If you are looking for a state where you can make an excellent living as a dental hygienist, search no further than New Jersey. New Jersey is not only the eleventh most populous state in the union, but also the most densely populated of all 50. Squeezed between Pennsylvania, Delaware, New York, and the Atlantic Ocean, it is a mine of opportunity if you are in search of a high hourly wage.
What is it like to live in New Jersey? There is a lot of hustle and bustle in the Garden State, but lots to do as well! Some of NJ’s most popular activities, landmarks, and sights include the Cape May County Park & Zoo, Cape May Beaches, Ocean City Boardwalk, and Naval Air Station Wildwood Aviation Museum. New Jersey is home to a surprising number of outdoor parks, including Wildwood Beach and the Edwin B. Forsythe National Wildlife Refuge. The state also boasts the prestigious Princeton University along with its world-renowned art museum.

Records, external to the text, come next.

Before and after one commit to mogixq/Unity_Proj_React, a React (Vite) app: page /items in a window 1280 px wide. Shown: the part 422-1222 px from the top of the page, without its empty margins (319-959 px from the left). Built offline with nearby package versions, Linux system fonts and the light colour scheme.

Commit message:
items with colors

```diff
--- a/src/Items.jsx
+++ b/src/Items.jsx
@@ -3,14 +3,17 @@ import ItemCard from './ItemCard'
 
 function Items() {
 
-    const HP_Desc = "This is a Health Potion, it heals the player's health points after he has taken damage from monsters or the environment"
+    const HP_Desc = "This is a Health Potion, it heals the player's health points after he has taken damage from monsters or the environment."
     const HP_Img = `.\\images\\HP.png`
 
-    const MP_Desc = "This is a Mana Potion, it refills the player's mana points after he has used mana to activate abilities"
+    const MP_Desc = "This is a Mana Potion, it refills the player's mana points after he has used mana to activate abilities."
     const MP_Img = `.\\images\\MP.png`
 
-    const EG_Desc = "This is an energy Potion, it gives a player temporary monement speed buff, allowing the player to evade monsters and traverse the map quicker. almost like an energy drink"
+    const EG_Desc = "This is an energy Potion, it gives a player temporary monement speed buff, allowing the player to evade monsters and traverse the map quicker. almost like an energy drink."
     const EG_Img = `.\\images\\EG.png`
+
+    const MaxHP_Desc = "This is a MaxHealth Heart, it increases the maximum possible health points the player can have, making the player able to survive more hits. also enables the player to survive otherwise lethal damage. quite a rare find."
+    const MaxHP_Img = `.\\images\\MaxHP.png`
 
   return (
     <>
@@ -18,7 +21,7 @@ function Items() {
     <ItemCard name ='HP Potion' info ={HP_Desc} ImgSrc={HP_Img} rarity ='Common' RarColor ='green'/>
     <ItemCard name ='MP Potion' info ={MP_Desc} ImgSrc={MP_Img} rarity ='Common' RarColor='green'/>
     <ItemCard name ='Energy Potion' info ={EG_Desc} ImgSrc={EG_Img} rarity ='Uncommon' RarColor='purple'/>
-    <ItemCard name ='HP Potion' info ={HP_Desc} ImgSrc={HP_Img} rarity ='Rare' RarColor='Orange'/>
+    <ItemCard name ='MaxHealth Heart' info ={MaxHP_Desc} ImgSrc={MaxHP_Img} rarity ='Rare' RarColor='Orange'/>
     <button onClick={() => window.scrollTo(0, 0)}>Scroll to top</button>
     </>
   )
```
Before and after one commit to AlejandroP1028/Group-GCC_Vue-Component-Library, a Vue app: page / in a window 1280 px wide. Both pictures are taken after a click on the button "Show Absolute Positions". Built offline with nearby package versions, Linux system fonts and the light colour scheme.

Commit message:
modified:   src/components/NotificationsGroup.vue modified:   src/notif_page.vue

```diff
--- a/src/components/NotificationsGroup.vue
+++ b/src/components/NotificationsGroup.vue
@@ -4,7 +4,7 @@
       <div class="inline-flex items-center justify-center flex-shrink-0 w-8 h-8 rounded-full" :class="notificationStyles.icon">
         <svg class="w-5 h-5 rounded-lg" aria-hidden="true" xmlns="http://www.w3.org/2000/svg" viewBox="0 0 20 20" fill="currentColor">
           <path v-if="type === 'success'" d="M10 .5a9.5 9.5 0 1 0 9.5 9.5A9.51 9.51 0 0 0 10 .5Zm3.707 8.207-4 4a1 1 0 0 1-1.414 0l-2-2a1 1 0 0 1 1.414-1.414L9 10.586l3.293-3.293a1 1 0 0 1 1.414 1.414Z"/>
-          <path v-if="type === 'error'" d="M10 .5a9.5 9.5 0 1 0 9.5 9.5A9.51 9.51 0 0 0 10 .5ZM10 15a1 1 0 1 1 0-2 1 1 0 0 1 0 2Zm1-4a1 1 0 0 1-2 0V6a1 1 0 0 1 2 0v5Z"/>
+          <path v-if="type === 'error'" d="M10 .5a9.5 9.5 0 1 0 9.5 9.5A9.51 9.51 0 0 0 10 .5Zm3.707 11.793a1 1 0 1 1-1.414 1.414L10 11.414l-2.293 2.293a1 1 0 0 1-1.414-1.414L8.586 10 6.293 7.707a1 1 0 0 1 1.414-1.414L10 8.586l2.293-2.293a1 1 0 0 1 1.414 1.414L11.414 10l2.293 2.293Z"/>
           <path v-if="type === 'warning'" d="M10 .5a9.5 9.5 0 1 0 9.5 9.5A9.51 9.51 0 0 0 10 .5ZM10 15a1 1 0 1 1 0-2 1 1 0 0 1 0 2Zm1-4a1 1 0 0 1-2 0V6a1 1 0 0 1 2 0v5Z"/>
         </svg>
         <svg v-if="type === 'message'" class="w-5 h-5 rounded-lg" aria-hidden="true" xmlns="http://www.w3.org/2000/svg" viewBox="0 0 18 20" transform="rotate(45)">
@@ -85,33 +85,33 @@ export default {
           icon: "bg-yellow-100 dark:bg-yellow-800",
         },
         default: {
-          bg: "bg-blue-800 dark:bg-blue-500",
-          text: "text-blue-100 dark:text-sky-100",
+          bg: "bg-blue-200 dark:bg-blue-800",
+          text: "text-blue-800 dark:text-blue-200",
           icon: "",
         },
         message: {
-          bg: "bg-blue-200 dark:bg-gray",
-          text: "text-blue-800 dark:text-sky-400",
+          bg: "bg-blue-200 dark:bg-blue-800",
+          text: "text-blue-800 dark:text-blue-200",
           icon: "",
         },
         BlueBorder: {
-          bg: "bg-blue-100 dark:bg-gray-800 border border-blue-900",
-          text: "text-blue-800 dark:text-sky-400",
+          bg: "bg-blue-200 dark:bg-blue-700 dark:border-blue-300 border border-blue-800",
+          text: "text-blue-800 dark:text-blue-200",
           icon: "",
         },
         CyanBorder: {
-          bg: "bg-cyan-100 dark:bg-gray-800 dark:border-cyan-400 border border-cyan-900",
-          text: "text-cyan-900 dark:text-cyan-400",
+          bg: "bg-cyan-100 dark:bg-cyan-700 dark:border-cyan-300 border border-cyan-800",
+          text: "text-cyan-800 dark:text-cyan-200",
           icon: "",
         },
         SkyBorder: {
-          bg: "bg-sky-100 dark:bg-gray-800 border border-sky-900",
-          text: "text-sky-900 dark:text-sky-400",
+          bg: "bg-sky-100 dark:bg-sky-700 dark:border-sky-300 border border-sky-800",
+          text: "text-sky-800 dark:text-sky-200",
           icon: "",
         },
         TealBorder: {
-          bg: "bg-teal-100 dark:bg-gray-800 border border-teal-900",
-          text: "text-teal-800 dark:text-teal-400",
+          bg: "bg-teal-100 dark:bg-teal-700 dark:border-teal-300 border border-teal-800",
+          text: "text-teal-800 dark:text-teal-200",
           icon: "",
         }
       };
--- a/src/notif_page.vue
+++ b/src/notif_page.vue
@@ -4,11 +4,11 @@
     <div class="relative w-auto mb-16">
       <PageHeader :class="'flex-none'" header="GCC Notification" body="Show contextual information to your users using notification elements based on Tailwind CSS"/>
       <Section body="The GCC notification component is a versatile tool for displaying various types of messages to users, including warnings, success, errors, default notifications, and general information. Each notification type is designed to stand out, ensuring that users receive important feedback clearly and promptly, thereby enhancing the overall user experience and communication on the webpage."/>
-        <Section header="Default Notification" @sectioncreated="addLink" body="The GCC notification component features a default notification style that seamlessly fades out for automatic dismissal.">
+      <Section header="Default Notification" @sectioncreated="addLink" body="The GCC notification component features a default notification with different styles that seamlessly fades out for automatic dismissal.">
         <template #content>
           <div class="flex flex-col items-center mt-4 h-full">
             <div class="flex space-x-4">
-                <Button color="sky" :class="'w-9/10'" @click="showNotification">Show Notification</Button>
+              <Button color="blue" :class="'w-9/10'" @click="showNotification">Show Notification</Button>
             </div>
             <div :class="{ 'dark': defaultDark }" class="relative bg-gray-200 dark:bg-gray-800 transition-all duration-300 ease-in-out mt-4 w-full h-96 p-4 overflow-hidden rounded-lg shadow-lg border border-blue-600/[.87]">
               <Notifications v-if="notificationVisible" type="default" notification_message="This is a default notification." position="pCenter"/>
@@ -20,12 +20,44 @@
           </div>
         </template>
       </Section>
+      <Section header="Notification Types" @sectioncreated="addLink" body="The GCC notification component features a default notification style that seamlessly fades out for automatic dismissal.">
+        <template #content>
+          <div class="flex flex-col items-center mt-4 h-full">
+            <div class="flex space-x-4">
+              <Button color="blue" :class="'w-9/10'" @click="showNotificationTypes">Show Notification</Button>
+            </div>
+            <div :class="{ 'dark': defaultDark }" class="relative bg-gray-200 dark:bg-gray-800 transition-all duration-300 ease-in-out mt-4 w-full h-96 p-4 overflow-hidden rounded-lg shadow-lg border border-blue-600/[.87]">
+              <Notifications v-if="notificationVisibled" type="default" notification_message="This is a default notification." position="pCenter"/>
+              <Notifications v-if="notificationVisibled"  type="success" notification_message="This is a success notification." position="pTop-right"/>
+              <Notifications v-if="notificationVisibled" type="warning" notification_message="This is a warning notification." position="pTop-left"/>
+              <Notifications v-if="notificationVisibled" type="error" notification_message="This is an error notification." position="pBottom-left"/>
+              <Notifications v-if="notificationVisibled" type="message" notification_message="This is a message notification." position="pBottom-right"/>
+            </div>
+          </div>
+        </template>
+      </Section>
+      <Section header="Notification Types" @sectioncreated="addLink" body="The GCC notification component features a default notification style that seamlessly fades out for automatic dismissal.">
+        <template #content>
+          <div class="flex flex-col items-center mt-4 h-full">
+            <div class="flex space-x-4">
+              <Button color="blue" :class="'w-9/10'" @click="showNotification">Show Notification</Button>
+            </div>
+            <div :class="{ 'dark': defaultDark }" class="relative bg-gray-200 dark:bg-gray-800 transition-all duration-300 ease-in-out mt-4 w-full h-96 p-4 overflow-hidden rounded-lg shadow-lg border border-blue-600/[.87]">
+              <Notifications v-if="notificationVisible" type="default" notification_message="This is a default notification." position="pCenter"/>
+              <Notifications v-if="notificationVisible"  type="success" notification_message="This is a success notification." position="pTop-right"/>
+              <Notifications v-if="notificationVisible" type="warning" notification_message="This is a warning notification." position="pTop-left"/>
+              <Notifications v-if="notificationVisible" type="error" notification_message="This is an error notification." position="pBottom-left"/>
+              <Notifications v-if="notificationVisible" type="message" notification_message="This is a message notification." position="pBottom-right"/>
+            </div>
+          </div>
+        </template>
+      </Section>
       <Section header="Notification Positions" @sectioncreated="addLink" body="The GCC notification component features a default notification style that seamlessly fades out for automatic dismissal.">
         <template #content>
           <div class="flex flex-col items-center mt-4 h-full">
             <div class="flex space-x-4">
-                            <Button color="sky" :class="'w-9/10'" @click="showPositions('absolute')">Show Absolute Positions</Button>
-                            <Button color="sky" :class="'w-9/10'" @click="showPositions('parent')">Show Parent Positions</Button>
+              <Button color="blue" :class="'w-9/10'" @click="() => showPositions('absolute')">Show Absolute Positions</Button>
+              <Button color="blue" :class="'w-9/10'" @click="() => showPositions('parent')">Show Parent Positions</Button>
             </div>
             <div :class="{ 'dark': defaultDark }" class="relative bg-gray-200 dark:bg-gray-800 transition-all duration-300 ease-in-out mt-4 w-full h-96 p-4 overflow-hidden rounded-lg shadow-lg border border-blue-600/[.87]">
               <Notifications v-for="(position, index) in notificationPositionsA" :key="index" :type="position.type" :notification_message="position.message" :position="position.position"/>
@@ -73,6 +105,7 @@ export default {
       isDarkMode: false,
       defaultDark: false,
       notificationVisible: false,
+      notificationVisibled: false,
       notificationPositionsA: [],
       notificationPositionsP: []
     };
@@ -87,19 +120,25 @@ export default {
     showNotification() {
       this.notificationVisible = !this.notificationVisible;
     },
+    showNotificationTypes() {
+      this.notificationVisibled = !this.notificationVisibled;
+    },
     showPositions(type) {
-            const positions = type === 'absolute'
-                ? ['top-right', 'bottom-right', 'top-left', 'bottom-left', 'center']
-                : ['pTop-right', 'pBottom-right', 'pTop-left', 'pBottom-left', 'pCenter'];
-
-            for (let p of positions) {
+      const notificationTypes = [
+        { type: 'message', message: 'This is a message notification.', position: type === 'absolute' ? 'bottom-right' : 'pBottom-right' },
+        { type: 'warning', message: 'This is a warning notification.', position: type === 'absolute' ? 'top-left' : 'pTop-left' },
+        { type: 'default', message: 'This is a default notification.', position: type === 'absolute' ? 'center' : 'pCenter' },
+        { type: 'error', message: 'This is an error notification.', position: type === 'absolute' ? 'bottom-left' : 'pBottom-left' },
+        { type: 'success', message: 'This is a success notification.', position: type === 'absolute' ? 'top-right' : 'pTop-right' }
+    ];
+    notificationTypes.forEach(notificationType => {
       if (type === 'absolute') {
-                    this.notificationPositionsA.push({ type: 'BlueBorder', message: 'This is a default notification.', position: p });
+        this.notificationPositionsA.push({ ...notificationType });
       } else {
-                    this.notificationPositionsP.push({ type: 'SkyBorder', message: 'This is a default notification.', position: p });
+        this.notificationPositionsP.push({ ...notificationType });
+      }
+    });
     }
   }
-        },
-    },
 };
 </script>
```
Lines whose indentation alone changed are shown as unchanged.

Are you a sports fan? Living in NJ, you can cheer for the New Jersey Devils as well as the New York Giants and New York Jets. On that note, one of the most exciting things about NJ is living so close to the Big Apple! Many people who cannot afford rents in NYC choose to live in NJ instead and commute into the city for work or leisure.
New Jersey Dental Hygiene Programs
Excited to start working as a dental hygienist in New Jersey? You will need to start by earning your degree from an accredited school. You can find the full list below. Enjoy this first step on your journey![table “65” not found /]
If you do decide to become a dental hygienist in the state of New Jersey, you will need to meet the following requirements to obtain your license
- Graduate from an accredited program.
- Successfully take the written National Board Dental Hygiene Examination.
- You must pass the exam offered by the Commission on Dental Competency Assessments (CDCA).
- Unlike many other states, New Jersey does not require you to get a CPR license (it is still a good idea, however, and may lend you a competitive advantage).
- There is no temporary license or teacher license available, but you may get a retired or inactive license if you need it later down the line.
- There is a continuing education (CE) requirement. You must always have 10 hours of CE under your belt for the past two years to maintain your license.
- Additional requirements for the state include checks of your employment history, verification of your license and exam scores, as well as a criminal background check. If you were convicted of a serious misdemeanor or felony, you may be denied licensure.
Dental Hygienist Salary in New Jersey
As I mentioned previously, one of the most exciting things about working as a dental hygienist is the pay. For comparison, you need to know the median annual and hourly pay rates nationwide according to the US Bureau of Labor Statistics (BLS). The BLS reports that dental hygienists nationwide pull in a median annual salary of $70,210 per year, or $33.75 per hour.
Now consider that the median annual salary for dental hygienists in the state of New Jersey is $88,300! That comes out to $42.45 per hour. That difference is huge. Of course, NJ has a higher cost of living than a lot of other states, but you can consider it a great compromise of you dream of living and working close to NYC—without NYC’s crazy rent rates. In 2018, the BLS reported 6,290 dental hygienists worked in New Jersey, so that represents a lot of openings in the state for a career projected to be growing at a rate of 20%.
|Area Name||Employment||Hourly mean wage||Annual mean wage|
|Atlantic City, Hammonton|| 220||$40.95||$85,180
|Ocean City|| 50||$41.33||$85,970
If you did not find a matching school or program in New Jersey, you could be interesting in neighboring states. New Jersey is bounded by New York to the north and northeast, the Atlantic Ocean to the east and south, and Delaware and Pennsylvania to the west.